(User interface change data)

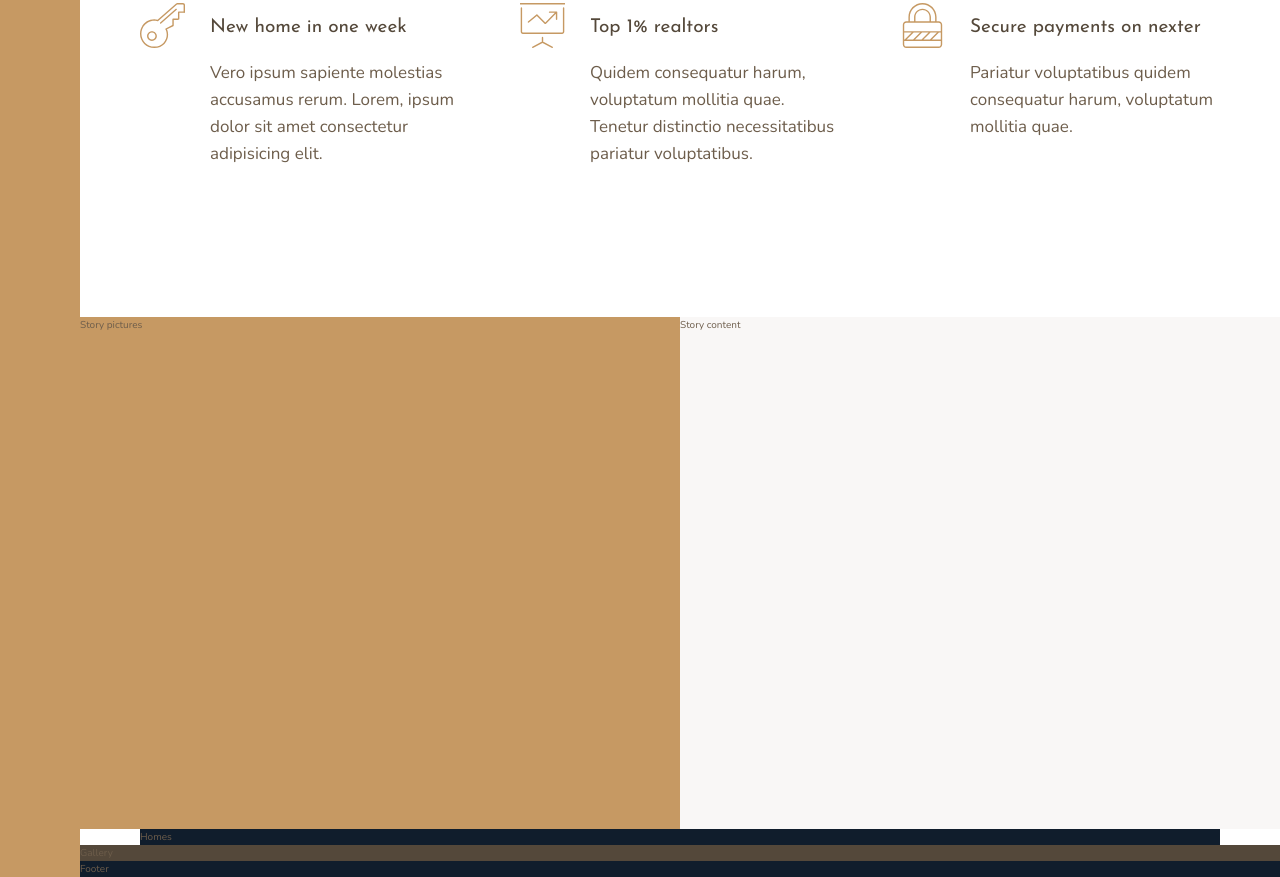
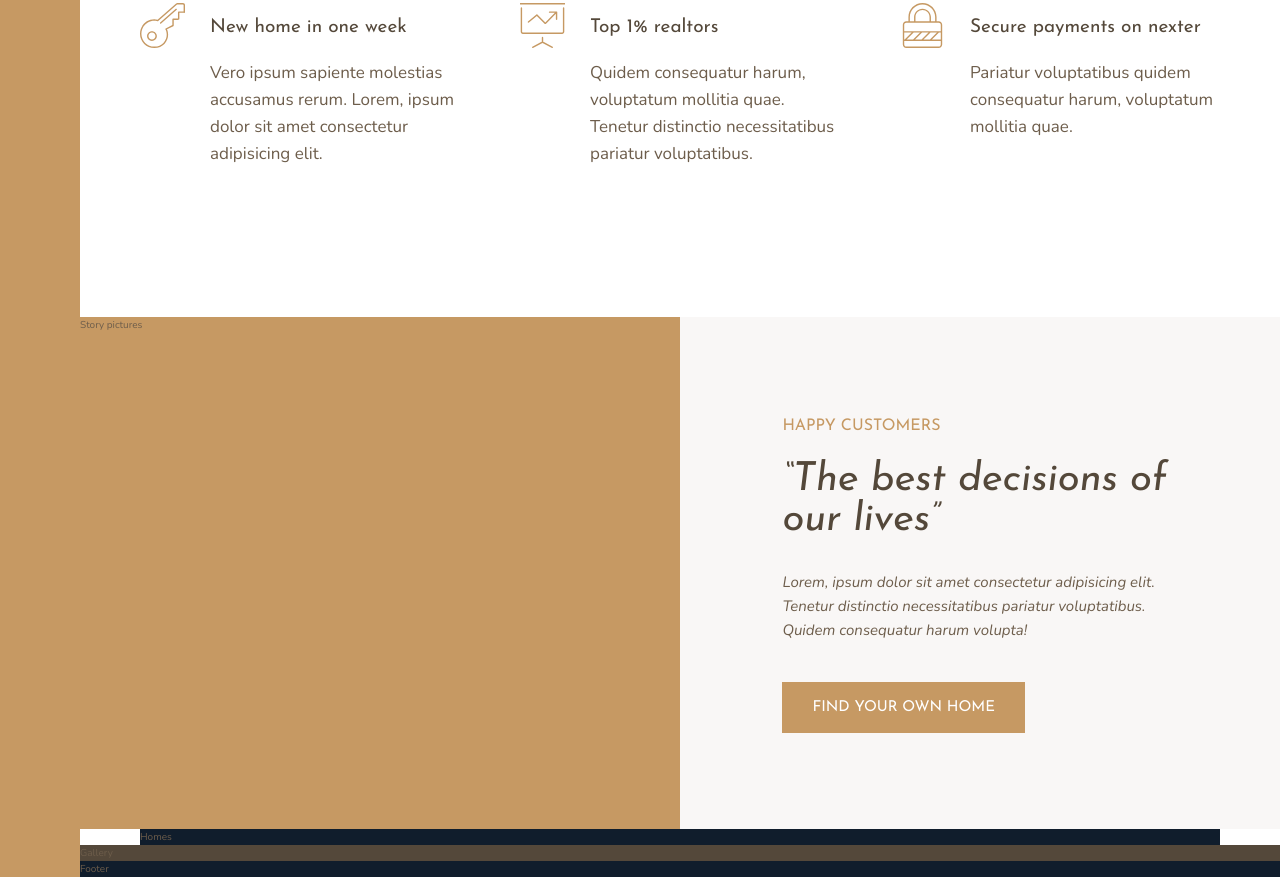
Before and after one commit to Osornio8/Nexter, a website: page index.html in a window 1280 px wide. Shown: the part 991-1868 px from the top of the page. Drawn offline with nearby package versions, Linux system fonts and the light colour scheme.

Commit message:
Building the Story Section - Part 1

```diff
--- a/index.html
+++ b/index.html
@@ -88,7 +88,11 @@
     </div>
 
     <div class="story__content">
-        Story content
+        <h3 class="heading-3 mb-sm">Happy Customers</h3>
+        <h2 class="heading-2 heading-2--dark mb-md">&ldquo;The best decisions of our lives&rdquo;</h2>
+        <p class="story__text"> Lorem, ipsum dolor sit amet consectetur adipisicing elit. Tenetur distinctio
+            necessitatibus pariatur voluptatibus. Quidem consequatur harum volupta!</p>
+        <button class="btn">Find your own home</button>
     </div>
 
     <section class="homes">
--- a/sass/_story.scss
+++ b/sass/_story.scss
@@ -8,5 +8,24 @@
     &__content {
         background-color: $color-grey-light-1;
         grid-column: col-start 5 / full-end;
+
+        padding: 6rem 8vw;;
+
+        /* Flex Method
+        display: flex;
+        flex-direction: column;
+        justify-content: center;
+        align-items: flex-start;
+        */
+
+        display: grid;
+        align-content: center;
+        justify-items: start;
+    }
+
+    &__text {
+        font-size: 1.5rem;
+        font-style: italic;
+        margin-bottom: 4rem;
     }
 }
--- a/sass/_typography.scss
+++ b/sass/_typography.scss
@@ -9,10 +9,24 @@
 
 .heading-2 {
     @extend %heading;
+    font-size: 4rem;
+    font-style: italic;
+    line-height: 1;
+
+    &--light {
+        color: $color-grey-light-1;
+    }
+
+    &--dark {
+        color: $color-grey-dark-1;
+    }
 }
 
 .heading-3 {
     @extend %heading;
+    font-size: 1.6rem;
+    color: $color-primary;
+    text-transform: uppercase;
 }
 
 .heading-4 {
@@ -27,3 +41,36 @@
         color: $color-grey-dark-1;
     }
 }
+
+.btn {
+    background-color: $color-primary;
+    color: #fff;
+    border: none;
+    border-radius: 0;
+    font-family: $font-display;
+    font-size: 1.5rem;
+    text-transform: uppercase;
+    padding: 1.8rem 3rem;
+    cursor: pointer;
+    transition: all .2s;
+
+    &:hover {
+        background-color: $color-primary-dark;
+    }
+}
+
+.mb-sm {
+    margin-bottom: 2rem;
+}
+
+.mb-md {
+    margin-bottom: 3rem;
+}
+
+.mb-lg {
+    margin-bottom: 4rem;
+}
+
+.mb-hg {
+    margin-bottom: 8rem;
+}
```
Also changed, not shown: css/style.css, img/text.txt (line endings or trailing spaces).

# What is being asked
The records above need to be copied exactly, though not their pictures.

# Answer box
Before and after one commit to Osornio8/Nexter, a website: page index.html in a window 1280 px wide. Shown: the part 991-1868 px from the top of the page. Drawn offline with nearby package versions, Linux system fonts and the light colour scheme.

Commit message:
Building the Story Section - Part 1

```diff
--- a/index.html
+++ b/index.html
@@ -88,7 +88,11 @@
     </div>
 
     <div class="story__content">
-        Story content
+        <h3 class="heading-3 mb-sm">Happy Customers</h3>
+        <h2 class="heading-2 heading-2--dark mb-md">&ldquo;The best decisions of our lives&rdquo;</h2>
+        <p class="story__text"> Lorem, ipsum dolor sit amet consectetur adipisicing elit. Tenetur distinctio
+            necessitatibus pariatur voluptatibus. Quidem consequatur harum volupta!</p>
+        <button class="btn">Find your own home</button>
     </div>
 
     <section class="homes">
--- a/sass/_story.scss
+++ b/sass/_story.scss
@@ -8,5 +8,24 @@
     &__content {
         background-color: $color-grey-light-1;
         grid-column: col-start 5 / full-end;
+
+        padding: 6rem 8vw;;
+
+        /* Flex Method
+        display: flex;
+        flex-direction: column;
+        justify-content: center;
+        align-items: flex-start;
+        */
+
+        display: grid;
+        align-content: center;
+        justify-items: start;
+    }
+
+    &__text {
+        font-size: 1.5rem;
+        font-style: italic;
+        margin-bottom: 4rem;
     }
 }
--- a/sass/_typography.scss
+++ b/sass/_typography.scss
@@ -9,10 +9,24 @@
 
 .heading-2 {
     @extend %heading;
+    font-size: 4rem;
+    font-style: italic;
+    line-height: 1;
+
+    &--light {
+        color: $color-grey-light-1;
+    }
+
+    &--dark {
+        color: $color-grey-dark-1;
+    }
 }
 
 .heading-3 {
     @extend %heading;
+    font-size: 1.6rem;
+    color: $color-primary;
+    text-transform: uppercase;
 }
 
 .heading-4 {
@@ -27,3 +41,36 @@
         color: $color-grey-dark-1;
     }
 }
+
+.btn {
+    background-color: $color-primary;
+    color: #fff;
+    border: none;
+    border-radius: 0;
+    font-family: $font-display;
+    font-size: 1.5rem;
+    text-transform: uppercase;
+    padding: 1.8rem 3rem;
+    cursor: pointer;
+    transition: all .2s;
+
+    &:hover {
+        background-color: $color-primary-dark;
+    }
+}
+
+.mb-sm {
+    margin-bottom: 2rem;
+}
+
+.mb-md {
+    margin-bottom: 3rem;
+}
+
+.mb-lg {
+    margin-bottom: 4rem;
+}
+
+.mb-hg {
+    margin-bottom: 8rem;
+}
```
Also changed, not shown: css/style.css, img/text.txt (line endings or trailing spaces).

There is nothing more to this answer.